Navigating Canadian Drone Space: A Sociological Analysis of the Stakeholders, Narratives, and Policy Shaping Canadian Unmanned Systems
Wednesday, January 24, 2018
12:30 – 2 pm
Mackintosh Corry Hall D411
Drawing from documents collected through Access to Information and Privacy (ATIP) requests and interview data with Canadian drone stakeholders, this presentation argues that the Canadian drone space is driven by the surveillance-industrial complex. This research documents how the seemingly benign relationships between particular stakeholder groups in Canadian drone space are the product of a ‘revolving door’ in the surveillance-industrial complex. It argues that the adoption and use of drone technologies represents and perpetuates a politics of verticality that allows particular stakeholder groups to control Canada’s sociotechnical space through policy, and this contributes to a privileged vertical gaze. These dynamics result in Canadian drone space stakeholders a) only associating with specific stakeholder groups, b) upholding particular logics and predispositions about drone technologies, and c) perpetuating discourses and narratives about drones that impact the technologies themselves, their regulation, and Canada’s sociotechnical space more broadly.
About the Speaker:
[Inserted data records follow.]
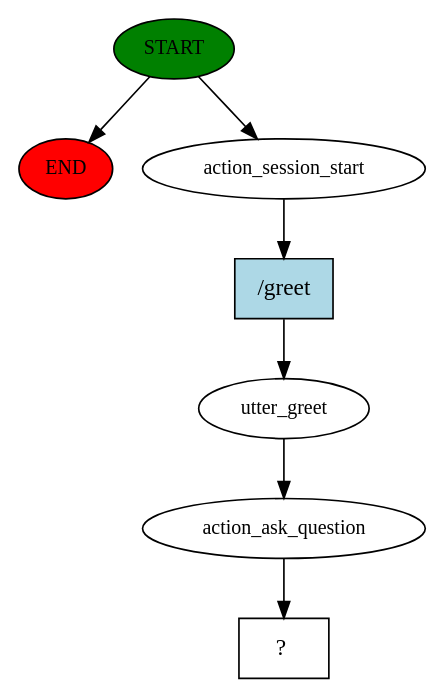
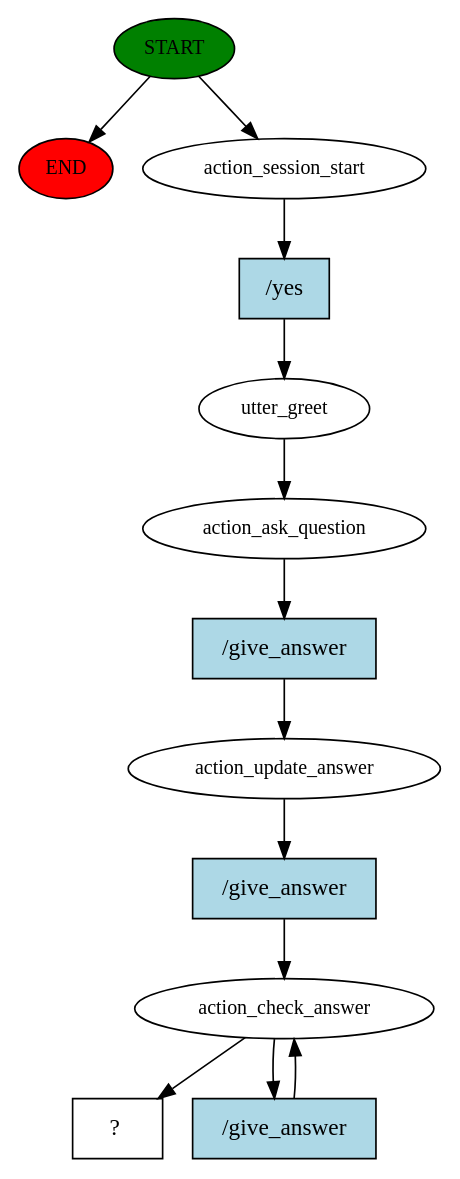
One commit to ddenley/Multi-Person-Quiz changed the diagram in nlu_test/story_graph.dot. Above: the diagram before and after it, drawn with Graphviz. The commit also changed 650 other files, not shown here.

```diff
--- a/nlu_test/story_graph.dot
+++ b/nlu_test/story_graph.dot
@@ -1,15 +1,26 @@
 digraph  {
 0 [class="start active", fillcolor=green, fontsize=12, label=START, style=filled];
 "-1" [class=end, fillcolor=red, fontsize=12, label=END, style=filled];
 1 [class=active, fontsize=12, label=action_session_start];
 2 [class=active, fontsize=12, label=utter_greet];
 3 [class=active, fontsize=12, label=action_ask_question];
-4 [class="intent dashed active", label="  ?  ", shape=rect];
-5 [class="intent active", fillcolor=lightblue, label="/greet", shape=rect, style=filled];
+4 [class=active, fontsize=12, label=action_update_answer];
+5 [class=active, fontsize=12, label=action_check_answer];
+7 [class="intent dashed active", label="  ?  ", shape=rect];
+8 [class="intent active", fillcolor=lightblue, label="/yes", shape=rect, style=filled];
+9 [class="intent active", fillcolor=lightblue, label="/give_answer", shape=rect, style=filled];
+10 [class="intent active", fillcolor=lightblue, label="/give_answer", shape=rect, style=filled];
+11 [class="intent active", fillcolor=lightblue, label="/give_answer", shape=rect, style=filled];
 0 -> "-1"  [class="", key=NONE, label=""];
 0 -> 1  [class=active, key=NONE, label=""];
-1 -> 5  [class=active, key=0];
+1 -> 8  [class=active, key=0];
 2 -> 3  [class=active, key=NONE, label=""];
-3 -> 4  [class=active, key=NONE, label=""];
-5 -> 2  [class=active, key=0];
+3 -> 9  [class=active, key=0];
+4 -> 10  [class=active, key=0];
+5 -> 7  [class=active, key=NONE, label=""];
+5 -> 11  [class=active, key=0];
+8 -> 2  [class=active, key=0];
+9 -> 4  [class=active, key=0];
+10 -> 5  [class=active, key=0];
+11 -> 5  [class=active, key=0];
 }
```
Dr. Bracken-Roche is a SSHRC Postdoctoral Fellow in the Department of Criminology at the University of Ottawa. Bracken-Roche completed her PhD in the Department of Sociology at Queen’s University in 2017, funded by the Social Science and Humanities Research Council of Canada. Her current research program investigates the contribution of unmanned aerial systems to the rapid expansion of security, policing, and commercial surveillance in Canada. Her ongoing research interest is in the relationship between governance and technology, and the social implications of technocratic governmentality.